■ What to produce
Wherever the string "SizedBox" occurs in a line of these records, report that line.

■ Change detection data
○ ○ ○ ○

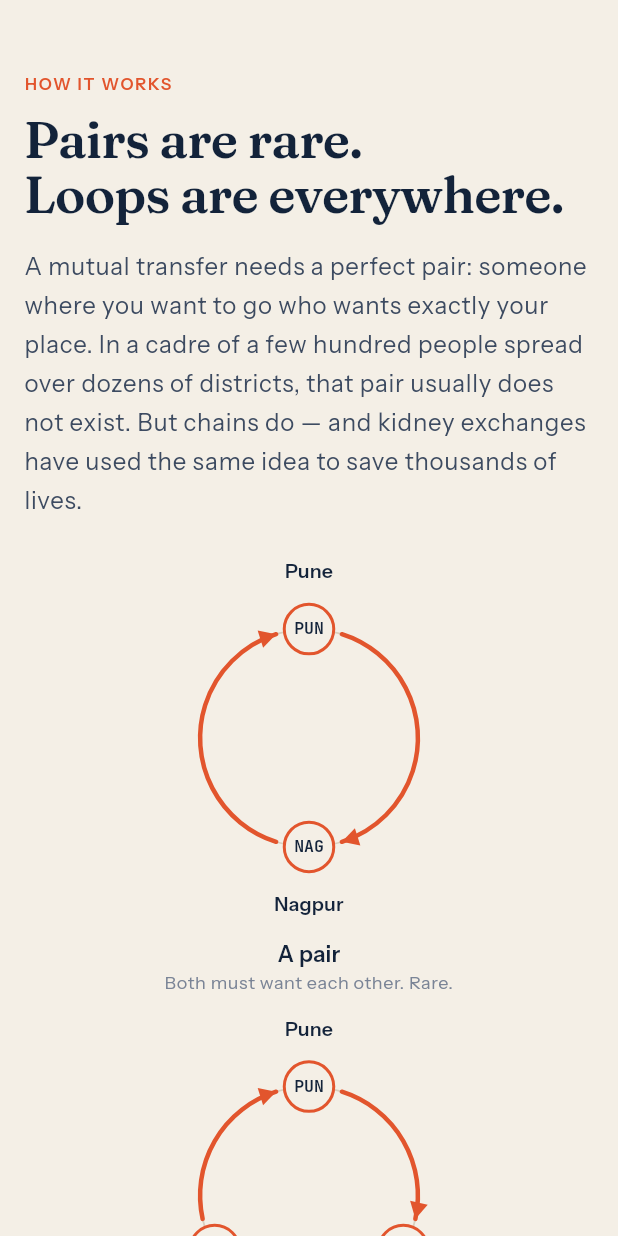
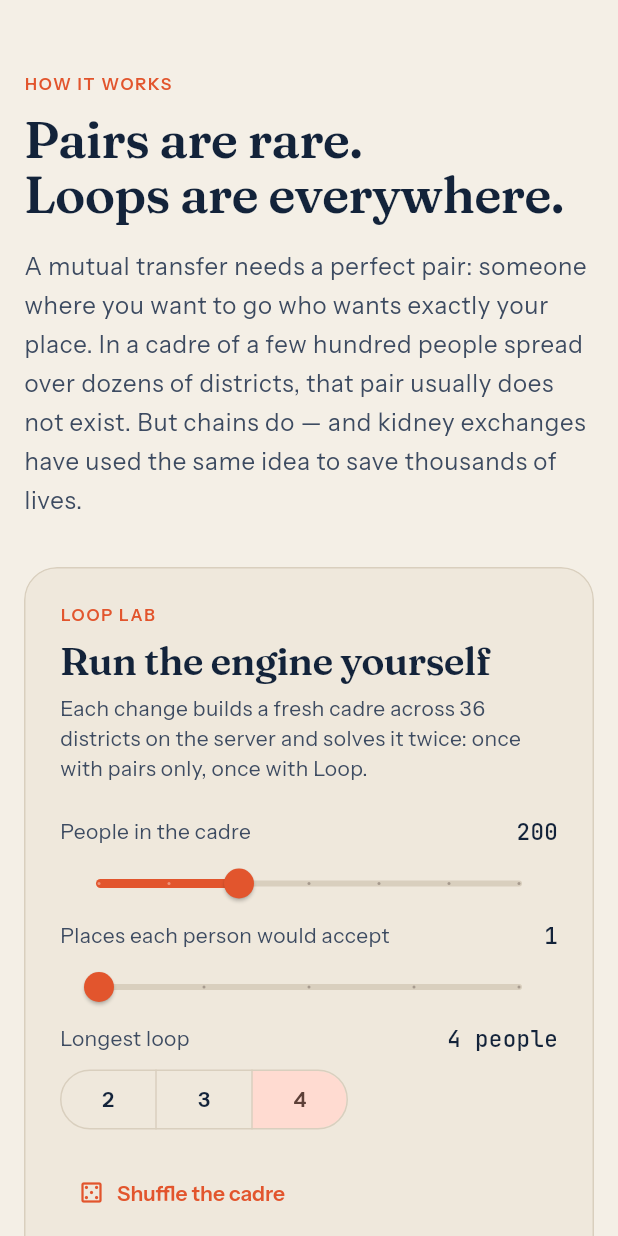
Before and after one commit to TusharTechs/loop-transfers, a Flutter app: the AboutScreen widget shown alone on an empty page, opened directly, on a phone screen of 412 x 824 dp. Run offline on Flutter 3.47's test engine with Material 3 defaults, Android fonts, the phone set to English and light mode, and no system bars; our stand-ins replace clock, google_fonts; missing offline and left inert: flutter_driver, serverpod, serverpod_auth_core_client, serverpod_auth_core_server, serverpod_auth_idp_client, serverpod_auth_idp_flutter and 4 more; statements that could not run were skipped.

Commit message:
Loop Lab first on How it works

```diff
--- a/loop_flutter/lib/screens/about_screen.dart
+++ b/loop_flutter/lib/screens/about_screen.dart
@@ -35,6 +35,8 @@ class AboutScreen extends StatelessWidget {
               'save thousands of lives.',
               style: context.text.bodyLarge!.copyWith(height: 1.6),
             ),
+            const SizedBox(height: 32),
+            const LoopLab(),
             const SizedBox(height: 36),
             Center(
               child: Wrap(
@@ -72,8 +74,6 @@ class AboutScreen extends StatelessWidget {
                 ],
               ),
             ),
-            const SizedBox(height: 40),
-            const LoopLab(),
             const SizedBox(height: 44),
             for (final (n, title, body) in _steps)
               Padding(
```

○ ○ ○ ○

■ Result
+            const SizedBox(height: 32),
             const SizedBox(height: 36),
-            const SizedBox(height: 40),
             const SizedBox(height: 44),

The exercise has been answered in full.